Interestingly, these two mentioned studies differ in their differentiation methods in that the latter uses SMAD inhibition as a driver for neuronal differentiation while the first one utilizes the withdrawal of growth factors.
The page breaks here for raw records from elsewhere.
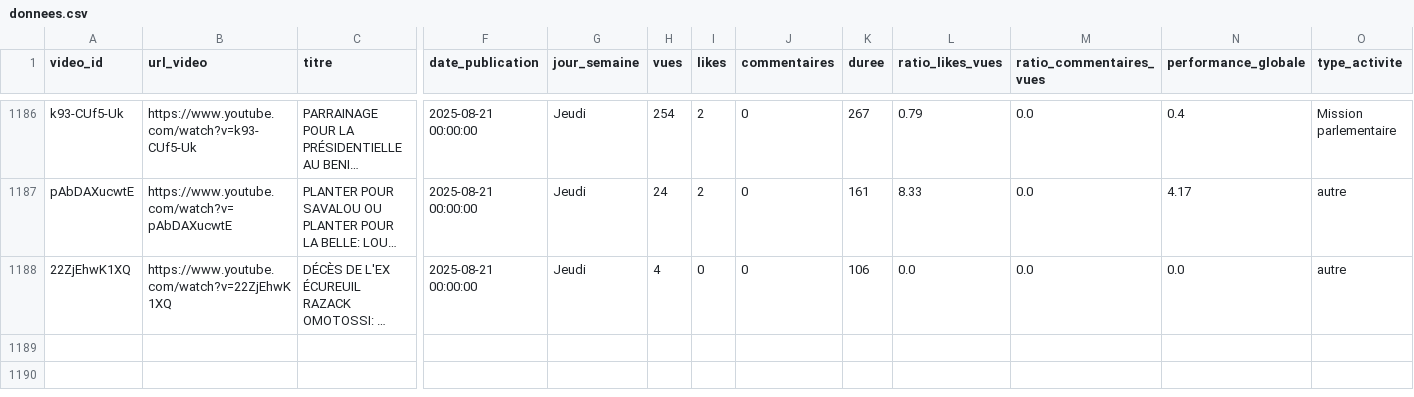
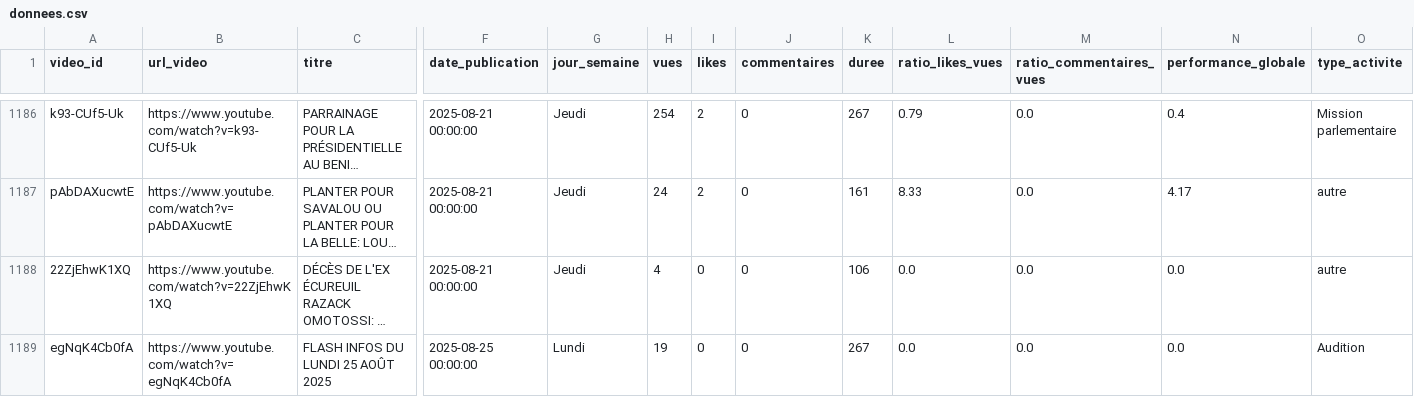
Before and after one commit to duv40/AN-Project, a CSV file: donnees.csv, drawn as a sheet; only a part is shown, gaps mark what is left out; long unchanged cells end in …; rows hold the shown columns only; the diff names each change by its address in the sheet, - before the commit and + after, or states it on an @@ line.

```diff
--- a/donnees.csv
+++ b/donnees.csv
+row 1189: egNqK4Cb0fA | https://www.youtube.com/watch?v=egNqK4Cb0fA | FLASH INFOS DU LUNDI 25 AOÛT 2025 | 2025-08-25 00:00:00 | Lundi | 19 | 0 | 0 | 267 | 0.0 | 0.0 | 0.0 | Audition
```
This highlights the importance of the chosen differentiation method as this choice has the potential to mask certain phenotypes.

4.2.4. Costello Syndrome

iPSCs of patients with heterozygous HRASG12S mutations in comparison to those of typically developing controls differentiate faster into astroglia, show hyperplasia, and express higher levels of extracellular matrix remodeling factors and proteoglycans, as well as a dysregulated cortical maturation during development [127]. The increased expression of proteoglycans is reversed by administration of farnesyl transferase inhibitor as well as by a knockdown of the transcription factor SNAI2, which is known to be regulated by RAS signaling.
In another study investigating the role of aberrant RAS signaling in human neuronal differentiation, neuroectodermal differentiation of iPSCs generated from patients with Costello syndrome results in an extended progenitor phase with a subsequently increased production of cortical neurons [126]. Mature neurons differentiated from patient iPSCs show decreased neurite length and increased soma size.
iPSC lines are a valuable resource for studying neurodevelopment although in modelling RASopathies they so far were mostly studied in the context of other symptoms of the syndrome, such as cardiomyopathy or leukemia. The so far available studies on neurodevelopment have shown dysregulated proliferation and differentiation, reduced neurite outgrowth, imbalanced population of neurons and glial cells, and lower spontaneous firing rates. However, the phenotypes observed are often strikingly different, suggesting that these might originate from the distinct gene mutations or the difference in the genetic background thus emphasizing the need for optimized and unified protocols when comparing the outcomes.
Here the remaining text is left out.